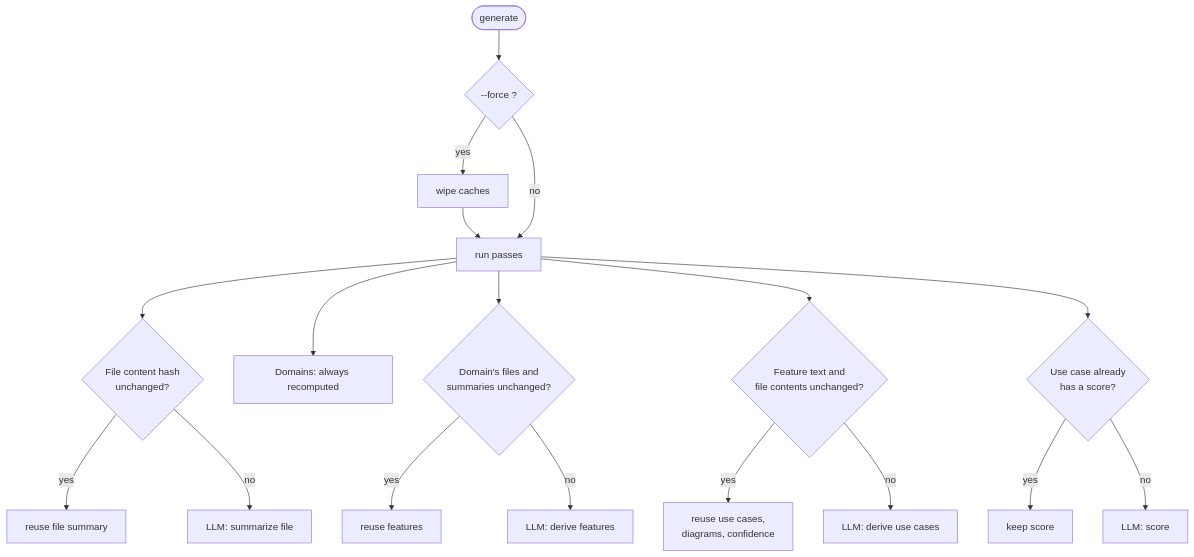
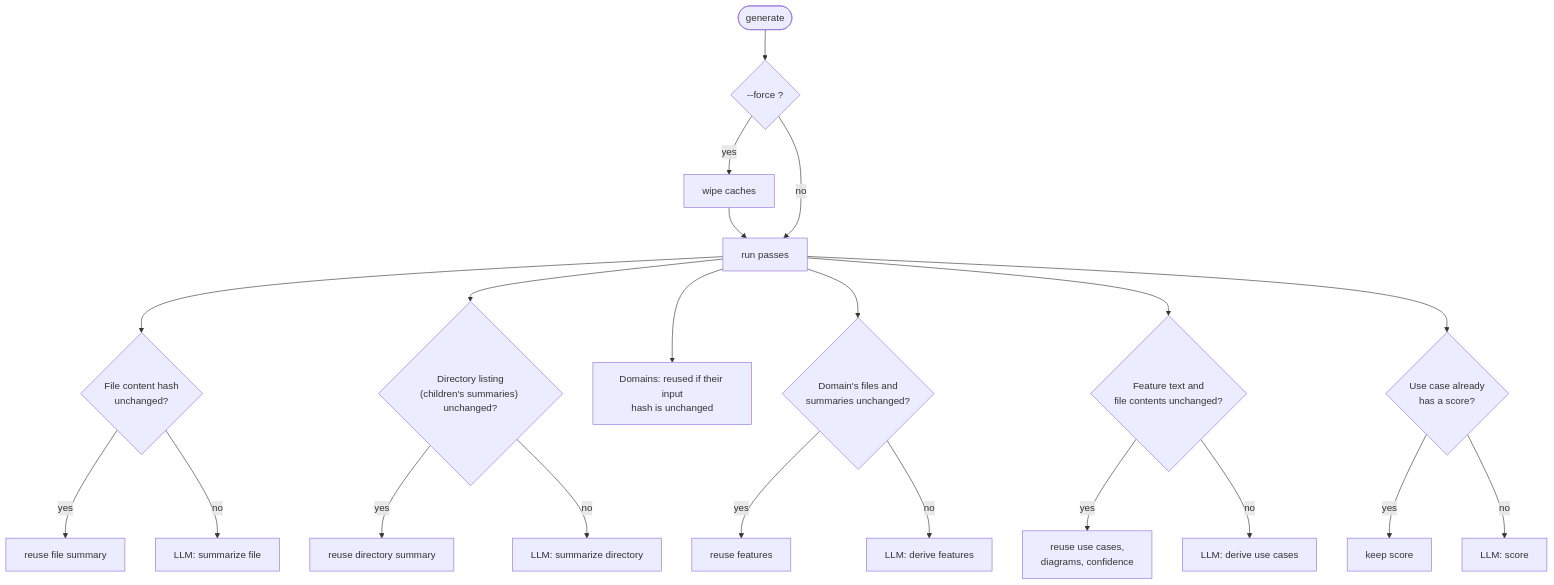
Before and after one commit to Electron-libre/RetroDoc: the sixth of 8 diagrams in docs/ARCHITECTURE.md, drawn with Mermaid. The commit also changed other lines of this file and 10 other files, not shown here.

````diff
--- a/docs/ARCHITECTURE.md
+++ b/docs/ARCHITECTURE.md
@@ -146,24 +148,28 @@
 ```mermaid
 flowchart TD
     start(["generate"]) --> force{"--force ?"}
     force -- yes --> wipe["wipe caches"] --> redo
     force -- no --> redo["run passes"]
 
     redo --> p2{"File content hash<br/>unchanged?"}
     p2 -- yes --> r2["reuse file summary"]
     p2 -- no --> c2["LLM: summarize file"]
 
-    redo --> p3["Domains: always recomputed"]
+    redo --> pd{"Directory listing<br/>(children's summaries) unchanged?"}
+    pd -- yes --> rd2["reuse directory summary"]
+    pd -- no --> cd2["LLM: summarize directory"]
+
+    redo --> p3["Domains: reused if their input<br/>hash is unchanged"]
 
     redo --> p4{"Domain's files and<br/>summaries unchanged?"}
     p4 -- yes --> r4["reuse features"]
     p4 -- no --> c4["LLM: derive features"]
 
     redo --> p5{"Feature text and<br/>file contents unchanged?"}
     p5 -- yes --> r5["reuse use cases,<br/>diagrams, confidence"]
     p5 -- no --> c5["LLM: derive use cases"]
 
     redo --> p7{"Use case already<br/>has a score?"}
     p7 -- yes --> r7["keep score"]
     p7 -- no --> c7["LLM: score"]
 ```
````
# # #
**ACTION ITEM**
In the entries, find every line holding "Domains" and copy it.

**TASK RESPONSE**
-    redo --> p3["Domains: always recomputed"]
+    redo --> p3["Domains: reused if their input<br/>hash is unchanged"]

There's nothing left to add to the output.